Aim of the task
Search the material for the string "picked" and copy each line where it occurs.

Dataset records

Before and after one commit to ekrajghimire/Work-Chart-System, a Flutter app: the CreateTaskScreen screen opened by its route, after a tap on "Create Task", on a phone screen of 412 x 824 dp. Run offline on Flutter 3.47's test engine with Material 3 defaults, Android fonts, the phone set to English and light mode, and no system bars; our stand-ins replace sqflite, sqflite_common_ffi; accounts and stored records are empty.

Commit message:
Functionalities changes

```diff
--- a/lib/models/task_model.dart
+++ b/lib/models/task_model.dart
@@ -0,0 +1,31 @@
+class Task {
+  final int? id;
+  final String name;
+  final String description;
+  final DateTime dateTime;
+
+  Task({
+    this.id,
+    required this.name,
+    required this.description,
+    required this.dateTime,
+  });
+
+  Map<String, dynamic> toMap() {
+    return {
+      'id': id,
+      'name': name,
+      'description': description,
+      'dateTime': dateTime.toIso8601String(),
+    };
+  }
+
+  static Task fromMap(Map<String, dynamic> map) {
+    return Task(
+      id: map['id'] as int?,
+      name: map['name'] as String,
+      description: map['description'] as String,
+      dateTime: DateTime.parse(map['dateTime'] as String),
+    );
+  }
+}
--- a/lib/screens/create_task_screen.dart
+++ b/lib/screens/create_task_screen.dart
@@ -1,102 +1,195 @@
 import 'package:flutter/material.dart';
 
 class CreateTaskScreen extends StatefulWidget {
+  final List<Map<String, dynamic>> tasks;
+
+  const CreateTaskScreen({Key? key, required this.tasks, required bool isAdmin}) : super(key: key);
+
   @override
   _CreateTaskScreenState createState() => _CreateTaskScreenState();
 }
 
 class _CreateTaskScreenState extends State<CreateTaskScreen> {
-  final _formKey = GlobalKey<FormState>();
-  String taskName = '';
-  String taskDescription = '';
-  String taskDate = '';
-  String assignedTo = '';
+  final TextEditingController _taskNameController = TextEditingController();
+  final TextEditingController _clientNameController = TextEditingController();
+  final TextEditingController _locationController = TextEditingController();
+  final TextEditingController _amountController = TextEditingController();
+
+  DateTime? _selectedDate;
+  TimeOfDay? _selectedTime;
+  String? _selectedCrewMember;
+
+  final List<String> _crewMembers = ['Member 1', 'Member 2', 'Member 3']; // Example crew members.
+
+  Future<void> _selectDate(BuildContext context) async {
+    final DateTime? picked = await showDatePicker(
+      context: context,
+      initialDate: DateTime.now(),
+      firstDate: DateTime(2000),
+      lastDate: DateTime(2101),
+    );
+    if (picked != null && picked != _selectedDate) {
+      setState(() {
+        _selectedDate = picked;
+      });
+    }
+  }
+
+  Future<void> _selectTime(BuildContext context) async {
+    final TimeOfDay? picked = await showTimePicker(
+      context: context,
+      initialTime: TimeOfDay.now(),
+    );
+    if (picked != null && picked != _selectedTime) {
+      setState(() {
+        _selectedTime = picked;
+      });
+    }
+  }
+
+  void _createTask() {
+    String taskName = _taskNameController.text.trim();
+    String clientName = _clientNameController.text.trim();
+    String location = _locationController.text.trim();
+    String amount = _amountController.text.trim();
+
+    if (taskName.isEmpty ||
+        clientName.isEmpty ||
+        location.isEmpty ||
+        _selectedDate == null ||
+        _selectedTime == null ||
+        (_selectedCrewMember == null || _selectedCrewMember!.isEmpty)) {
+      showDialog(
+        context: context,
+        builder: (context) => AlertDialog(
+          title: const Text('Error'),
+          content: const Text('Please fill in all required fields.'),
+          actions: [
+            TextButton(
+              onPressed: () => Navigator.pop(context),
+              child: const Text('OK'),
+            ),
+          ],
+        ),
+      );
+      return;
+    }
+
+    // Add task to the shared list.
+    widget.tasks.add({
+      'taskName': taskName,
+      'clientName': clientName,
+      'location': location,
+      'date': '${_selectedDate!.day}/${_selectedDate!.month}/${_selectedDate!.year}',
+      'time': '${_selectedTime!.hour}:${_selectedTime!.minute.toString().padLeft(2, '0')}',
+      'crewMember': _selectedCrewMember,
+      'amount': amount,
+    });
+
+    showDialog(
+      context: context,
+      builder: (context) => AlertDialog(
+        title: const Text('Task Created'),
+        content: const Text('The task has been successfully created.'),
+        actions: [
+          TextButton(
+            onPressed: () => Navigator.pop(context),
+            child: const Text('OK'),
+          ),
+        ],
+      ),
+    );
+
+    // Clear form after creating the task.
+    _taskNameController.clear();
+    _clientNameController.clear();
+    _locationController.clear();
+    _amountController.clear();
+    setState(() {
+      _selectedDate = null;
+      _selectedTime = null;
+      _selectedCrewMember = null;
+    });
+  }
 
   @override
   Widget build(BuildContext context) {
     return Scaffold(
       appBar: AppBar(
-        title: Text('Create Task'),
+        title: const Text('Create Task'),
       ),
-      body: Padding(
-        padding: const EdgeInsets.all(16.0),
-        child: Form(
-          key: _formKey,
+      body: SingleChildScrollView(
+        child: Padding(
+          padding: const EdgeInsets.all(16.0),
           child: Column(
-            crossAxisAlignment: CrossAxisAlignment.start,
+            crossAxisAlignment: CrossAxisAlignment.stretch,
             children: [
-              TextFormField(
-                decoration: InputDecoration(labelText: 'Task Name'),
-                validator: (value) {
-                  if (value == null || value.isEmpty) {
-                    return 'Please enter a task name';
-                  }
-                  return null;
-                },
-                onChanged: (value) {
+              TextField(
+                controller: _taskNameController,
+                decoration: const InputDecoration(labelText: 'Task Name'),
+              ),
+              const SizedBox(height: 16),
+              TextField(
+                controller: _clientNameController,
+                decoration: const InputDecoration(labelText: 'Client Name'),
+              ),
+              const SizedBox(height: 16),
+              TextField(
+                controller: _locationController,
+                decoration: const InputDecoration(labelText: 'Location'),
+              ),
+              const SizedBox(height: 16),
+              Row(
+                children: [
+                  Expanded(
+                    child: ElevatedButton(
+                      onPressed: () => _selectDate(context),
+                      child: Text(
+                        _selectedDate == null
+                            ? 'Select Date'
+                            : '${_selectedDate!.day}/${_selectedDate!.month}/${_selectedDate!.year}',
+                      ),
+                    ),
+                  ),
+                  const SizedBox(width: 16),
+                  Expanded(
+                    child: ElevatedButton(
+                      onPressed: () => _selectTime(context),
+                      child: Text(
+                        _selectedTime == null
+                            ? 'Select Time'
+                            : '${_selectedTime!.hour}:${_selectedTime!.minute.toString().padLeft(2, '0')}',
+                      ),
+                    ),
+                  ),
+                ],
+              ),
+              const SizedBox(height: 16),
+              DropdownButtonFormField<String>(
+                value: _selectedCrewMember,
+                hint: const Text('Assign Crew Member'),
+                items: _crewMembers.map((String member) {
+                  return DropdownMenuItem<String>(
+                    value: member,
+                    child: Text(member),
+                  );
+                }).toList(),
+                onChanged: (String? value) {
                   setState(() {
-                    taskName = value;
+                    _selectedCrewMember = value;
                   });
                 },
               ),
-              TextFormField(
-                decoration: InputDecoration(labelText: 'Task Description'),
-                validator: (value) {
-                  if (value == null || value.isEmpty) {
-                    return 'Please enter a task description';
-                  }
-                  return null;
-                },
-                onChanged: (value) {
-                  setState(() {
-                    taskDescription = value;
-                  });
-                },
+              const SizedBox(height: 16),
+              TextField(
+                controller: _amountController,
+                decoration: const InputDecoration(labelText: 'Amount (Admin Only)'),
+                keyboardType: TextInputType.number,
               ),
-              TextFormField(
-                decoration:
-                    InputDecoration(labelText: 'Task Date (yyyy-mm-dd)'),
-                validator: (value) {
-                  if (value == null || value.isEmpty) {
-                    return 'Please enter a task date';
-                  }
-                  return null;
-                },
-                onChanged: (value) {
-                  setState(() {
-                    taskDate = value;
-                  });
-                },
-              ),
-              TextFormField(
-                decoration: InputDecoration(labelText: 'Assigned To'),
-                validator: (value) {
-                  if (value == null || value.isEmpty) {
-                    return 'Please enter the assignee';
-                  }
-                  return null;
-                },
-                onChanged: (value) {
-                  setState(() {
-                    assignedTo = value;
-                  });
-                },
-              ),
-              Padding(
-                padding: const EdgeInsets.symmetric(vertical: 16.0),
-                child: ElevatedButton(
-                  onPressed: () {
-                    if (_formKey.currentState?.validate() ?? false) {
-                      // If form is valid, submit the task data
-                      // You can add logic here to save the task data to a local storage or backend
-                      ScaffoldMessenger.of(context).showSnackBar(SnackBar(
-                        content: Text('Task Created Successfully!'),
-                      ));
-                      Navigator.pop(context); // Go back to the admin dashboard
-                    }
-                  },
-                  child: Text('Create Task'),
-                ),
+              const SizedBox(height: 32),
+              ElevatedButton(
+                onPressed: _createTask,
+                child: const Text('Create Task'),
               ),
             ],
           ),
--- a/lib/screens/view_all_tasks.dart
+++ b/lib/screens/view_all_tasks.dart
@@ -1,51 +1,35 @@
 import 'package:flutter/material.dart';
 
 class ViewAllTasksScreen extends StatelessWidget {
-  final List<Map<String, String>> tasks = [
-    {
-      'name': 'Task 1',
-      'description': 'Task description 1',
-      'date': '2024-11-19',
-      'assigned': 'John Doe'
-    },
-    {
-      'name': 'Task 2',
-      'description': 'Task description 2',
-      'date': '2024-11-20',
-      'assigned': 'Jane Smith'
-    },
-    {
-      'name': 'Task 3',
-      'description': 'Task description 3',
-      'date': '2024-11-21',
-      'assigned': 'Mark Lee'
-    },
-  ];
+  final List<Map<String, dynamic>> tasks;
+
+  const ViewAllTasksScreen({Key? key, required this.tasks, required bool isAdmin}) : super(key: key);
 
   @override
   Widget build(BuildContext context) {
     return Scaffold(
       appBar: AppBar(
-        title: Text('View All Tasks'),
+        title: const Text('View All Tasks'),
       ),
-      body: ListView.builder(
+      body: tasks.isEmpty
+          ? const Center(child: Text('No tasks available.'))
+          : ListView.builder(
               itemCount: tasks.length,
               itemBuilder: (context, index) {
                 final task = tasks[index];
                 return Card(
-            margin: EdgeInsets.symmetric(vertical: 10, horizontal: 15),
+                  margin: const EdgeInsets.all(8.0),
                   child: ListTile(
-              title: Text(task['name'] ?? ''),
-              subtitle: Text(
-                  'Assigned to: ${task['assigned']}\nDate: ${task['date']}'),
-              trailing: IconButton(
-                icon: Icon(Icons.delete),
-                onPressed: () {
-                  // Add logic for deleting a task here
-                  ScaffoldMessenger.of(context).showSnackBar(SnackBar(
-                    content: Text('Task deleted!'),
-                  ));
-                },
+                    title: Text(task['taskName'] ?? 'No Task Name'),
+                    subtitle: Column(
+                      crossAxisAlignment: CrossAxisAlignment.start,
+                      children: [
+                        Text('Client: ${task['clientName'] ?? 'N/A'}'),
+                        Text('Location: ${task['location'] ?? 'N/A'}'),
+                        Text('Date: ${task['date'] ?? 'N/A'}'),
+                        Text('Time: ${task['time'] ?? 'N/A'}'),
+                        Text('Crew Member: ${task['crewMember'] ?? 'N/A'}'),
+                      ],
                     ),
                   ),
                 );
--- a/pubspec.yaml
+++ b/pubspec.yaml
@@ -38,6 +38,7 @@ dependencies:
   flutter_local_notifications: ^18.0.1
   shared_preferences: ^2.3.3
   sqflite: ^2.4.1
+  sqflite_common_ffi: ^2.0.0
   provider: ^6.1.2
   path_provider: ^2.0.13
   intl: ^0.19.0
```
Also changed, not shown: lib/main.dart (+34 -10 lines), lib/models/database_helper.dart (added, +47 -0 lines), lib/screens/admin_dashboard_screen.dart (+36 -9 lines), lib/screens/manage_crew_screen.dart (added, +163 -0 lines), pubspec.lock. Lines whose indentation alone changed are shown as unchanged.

Exercise answer
+    final DateTime? picked = await showDatePicker(
+    if (picked != null && picked != _selectedDate) {
+        _selectedDate = picked;
+    final TimeOfDay? picked = await showTimePicker(
+    if (picked != null && picked != _selectedTime) {
+        _selectedTime = picked;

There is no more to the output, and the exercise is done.